WASHINGTON, D.C., June 6, 2018—Amidst the pursuit to uncover the recipe for extending high quality of life as we age, “there are likely many well-conceived possible lifestyle options that can be modified to achieve improved health and optimize the lifespan,” concludes a new report titled “Healthy ageing: the natural consequences of good nutrition—a conference report,” published online May 24 in the European Journal of Nutrition.1

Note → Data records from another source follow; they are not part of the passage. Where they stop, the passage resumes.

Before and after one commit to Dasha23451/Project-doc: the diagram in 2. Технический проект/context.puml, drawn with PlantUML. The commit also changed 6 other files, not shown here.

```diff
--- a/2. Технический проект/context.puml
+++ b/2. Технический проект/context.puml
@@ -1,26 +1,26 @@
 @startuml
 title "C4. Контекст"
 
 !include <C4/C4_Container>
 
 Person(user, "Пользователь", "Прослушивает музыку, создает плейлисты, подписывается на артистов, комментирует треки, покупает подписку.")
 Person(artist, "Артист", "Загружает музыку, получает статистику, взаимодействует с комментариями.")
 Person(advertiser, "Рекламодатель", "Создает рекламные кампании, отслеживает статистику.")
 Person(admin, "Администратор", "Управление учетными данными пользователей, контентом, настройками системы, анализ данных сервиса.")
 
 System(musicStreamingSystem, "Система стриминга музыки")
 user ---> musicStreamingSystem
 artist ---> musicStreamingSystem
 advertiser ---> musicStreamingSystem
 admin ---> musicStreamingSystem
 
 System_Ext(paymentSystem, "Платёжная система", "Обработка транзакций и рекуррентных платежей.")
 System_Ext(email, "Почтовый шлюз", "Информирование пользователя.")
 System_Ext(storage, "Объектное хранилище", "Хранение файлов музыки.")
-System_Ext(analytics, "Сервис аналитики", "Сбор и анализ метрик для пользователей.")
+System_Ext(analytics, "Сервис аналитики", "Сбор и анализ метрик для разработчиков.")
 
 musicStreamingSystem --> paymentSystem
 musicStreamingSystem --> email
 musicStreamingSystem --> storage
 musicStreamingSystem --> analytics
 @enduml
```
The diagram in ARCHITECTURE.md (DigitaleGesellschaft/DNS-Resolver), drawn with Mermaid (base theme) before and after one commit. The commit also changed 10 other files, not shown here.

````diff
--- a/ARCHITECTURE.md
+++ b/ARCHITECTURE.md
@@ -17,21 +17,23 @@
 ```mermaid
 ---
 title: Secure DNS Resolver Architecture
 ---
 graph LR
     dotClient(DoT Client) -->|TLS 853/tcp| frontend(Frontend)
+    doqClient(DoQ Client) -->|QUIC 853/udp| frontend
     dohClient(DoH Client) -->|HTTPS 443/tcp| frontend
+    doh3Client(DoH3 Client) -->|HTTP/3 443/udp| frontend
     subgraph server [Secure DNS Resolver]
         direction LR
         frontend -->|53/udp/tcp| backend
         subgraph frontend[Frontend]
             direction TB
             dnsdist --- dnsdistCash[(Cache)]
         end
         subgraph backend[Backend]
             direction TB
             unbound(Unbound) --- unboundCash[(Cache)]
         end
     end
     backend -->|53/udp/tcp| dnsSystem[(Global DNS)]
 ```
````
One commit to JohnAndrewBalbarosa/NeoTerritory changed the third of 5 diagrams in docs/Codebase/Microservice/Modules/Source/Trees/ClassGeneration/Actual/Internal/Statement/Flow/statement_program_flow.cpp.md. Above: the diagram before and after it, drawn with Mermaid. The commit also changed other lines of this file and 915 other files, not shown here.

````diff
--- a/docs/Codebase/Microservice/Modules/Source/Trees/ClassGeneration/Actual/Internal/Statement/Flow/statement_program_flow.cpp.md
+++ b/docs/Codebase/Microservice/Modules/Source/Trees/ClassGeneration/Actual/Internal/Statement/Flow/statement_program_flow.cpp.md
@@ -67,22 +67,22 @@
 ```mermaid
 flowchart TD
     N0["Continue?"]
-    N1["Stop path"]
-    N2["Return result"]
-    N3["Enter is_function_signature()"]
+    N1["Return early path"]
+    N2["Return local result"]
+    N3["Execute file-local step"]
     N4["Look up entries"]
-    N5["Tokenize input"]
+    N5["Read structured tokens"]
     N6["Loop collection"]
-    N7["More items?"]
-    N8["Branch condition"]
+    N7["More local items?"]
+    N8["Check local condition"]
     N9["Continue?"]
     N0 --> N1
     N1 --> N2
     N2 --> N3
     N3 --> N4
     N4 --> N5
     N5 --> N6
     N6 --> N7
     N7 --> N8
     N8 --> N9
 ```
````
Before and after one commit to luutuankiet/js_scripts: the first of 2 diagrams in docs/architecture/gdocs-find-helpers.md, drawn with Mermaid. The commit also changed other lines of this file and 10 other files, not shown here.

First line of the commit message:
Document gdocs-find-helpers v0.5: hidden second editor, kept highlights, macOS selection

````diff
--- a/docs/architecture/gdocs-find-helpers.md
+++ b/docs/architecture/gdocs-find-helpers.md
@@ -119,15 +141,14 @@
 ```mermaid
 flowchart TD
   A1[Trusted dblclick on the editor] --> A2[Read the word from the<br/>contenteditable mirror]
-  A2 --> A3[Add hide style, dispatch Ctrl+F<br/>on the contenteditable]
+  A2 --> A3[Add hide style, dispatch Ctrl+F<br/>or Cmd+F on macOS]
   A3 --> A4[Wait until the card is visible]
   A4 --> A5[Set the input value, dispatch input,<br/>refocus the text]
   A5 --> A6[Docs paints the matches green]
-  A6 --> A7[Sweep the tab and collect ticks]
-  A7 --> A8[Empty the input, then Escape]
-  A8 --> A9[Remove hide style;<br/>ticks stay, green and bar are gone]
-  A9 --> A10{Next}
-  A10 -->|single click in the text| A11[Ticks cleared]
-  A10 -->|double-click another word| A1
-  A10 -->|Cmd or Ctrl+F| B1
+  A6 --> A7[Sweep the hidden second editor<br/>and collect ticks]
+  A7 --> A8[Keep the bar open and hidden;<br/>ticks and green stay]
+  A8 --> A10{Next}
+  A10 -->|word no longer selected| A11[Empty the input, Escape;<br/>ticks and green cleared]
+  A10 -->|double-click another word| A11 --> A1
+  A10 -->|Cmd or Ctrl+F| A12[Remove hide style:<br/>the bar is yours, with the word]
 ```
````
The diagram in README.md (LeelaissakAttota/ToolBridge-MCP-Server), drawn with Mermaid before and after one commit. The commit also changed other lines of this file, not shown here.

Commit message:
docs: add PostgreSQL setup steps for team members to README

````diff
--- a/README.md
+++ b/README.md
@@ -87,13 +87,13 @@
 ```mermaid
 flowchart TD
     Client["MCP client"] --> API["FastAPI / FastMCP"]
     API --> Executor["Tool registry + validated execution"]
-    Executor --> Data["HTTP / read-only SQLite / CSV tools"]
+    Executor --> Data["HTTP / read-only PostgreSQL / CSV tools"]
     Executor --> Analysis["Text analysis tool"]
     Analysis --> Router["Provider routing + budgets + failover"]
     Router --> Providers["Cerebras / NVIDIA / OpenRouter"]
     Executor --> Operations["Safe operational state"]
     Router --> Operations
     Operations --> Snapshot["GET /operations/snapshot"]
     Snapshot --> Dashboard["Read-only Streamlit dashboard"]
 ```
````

Coauthored by 10 scientific experts, the report details presentations made at the annual CRN-International (CRN-I) Scientific Symposium, held Dec. 2, 2017 in Berlin, Germany. With over 70 delegates, academic experts, and dietary supplement industry professionals from 27 countries in attendance, the 2017 Symposium’s agenda featured sessions and presentations exploring cross-cultural mental, physical, and environmental effects on healthy ageing, as well as the public health impact of nutrition on quality of life.
“Though definitions of healthy ageing continue to evolve, the surface has barely been scratched,” said James C. Griffiths, Ph.D., vice president, scientific & international affairs, CRN-I, and report coauthor. “Understanding ageing is critical to ameliorating its impact on both individuals and society. This report seeks to expand on the new field of research, public health initiatives, and health and wellness consumer products collectively categorized with this phenomenon.”
Drawing attention to the World Health Organization’s (WHO) 2015 World Report on Ageing and Health and 2016 Global Strategy and Action Plan on Ageing and Health (GSAP), the coauthors note healthy ageing is a person-centered concept that focuses less on morbidity and disease, and more on “the intrinsic capacity of the individual, the environments they inhabit, and the interaction between them.” According to the CRN-I conference report, adequate nutrition is fundamental for good health, but “it remains unclear what impact various dietary interventions may have on prolonging good quality of life.” Thus, say the coauthors, the public health framework must develop a standardized approach to describing, measuring, analyzing, and monitoring the functional and intrinsic elements of health and ageing.
“Ageing is inevitable, and, according to accumulating evidence, so is poor health later in life,” continued Dr. Griffiths. “It’s crucial that we identify all controllable and uncontrollable factors that play a role in shaping quality of life in older populations. Limited availability or access to data, lack of specific information, and out of date statistics present challenges to better understanding this life stage, and the scientific and medical communities must commit to expanding the existing literature in order to develop strategies to enhance healthy ageing for older adults around the globe.”
In addition to Dr. Griffiths, the coauthors of the conference report are: Daniel Marsman, Ph.D., Procter & Gamble; Daniel W. Belsky, Ph.D., Duke University; Dario Gregori, Ph.D., University of Padua; Mary Ann Johnson, University of Georgia; Tieraona Low Dog, M.D., Integrative Medicine Concepts; Simin Meydani, Ph.D., Tufts University; Sadrine Pigat, Creme Global; Ritu Sadana, World Health Organization; and Andrew Shao, Ph.D., Amway/Nutrilite.
This is the eighth publication of CRN-I conference proceedings. Previous reports were published in Regulatory Toxicology and Pharmacology and, for the last six years, in the European Journal of Nutrition. Abstracts of published proceedings are available on the CRN-I website in multiple languages.
Note to Editor: CRN-I is a subsidiary of the U.S.-based Council for Responsible Nutrition (CRN), the leading trade association for the dietary supplement and functional food industry. To learn more about CRN-I, please visit www.crn-i.ch.
1Marsman, D., Belsky, D.W., Gregori, D. et al. Healthy ageing: the natural consequences of good nutrition—a conference report. Eur J Nutr. 2018 May 24 doi: 10.1007/s00394-018-1723-0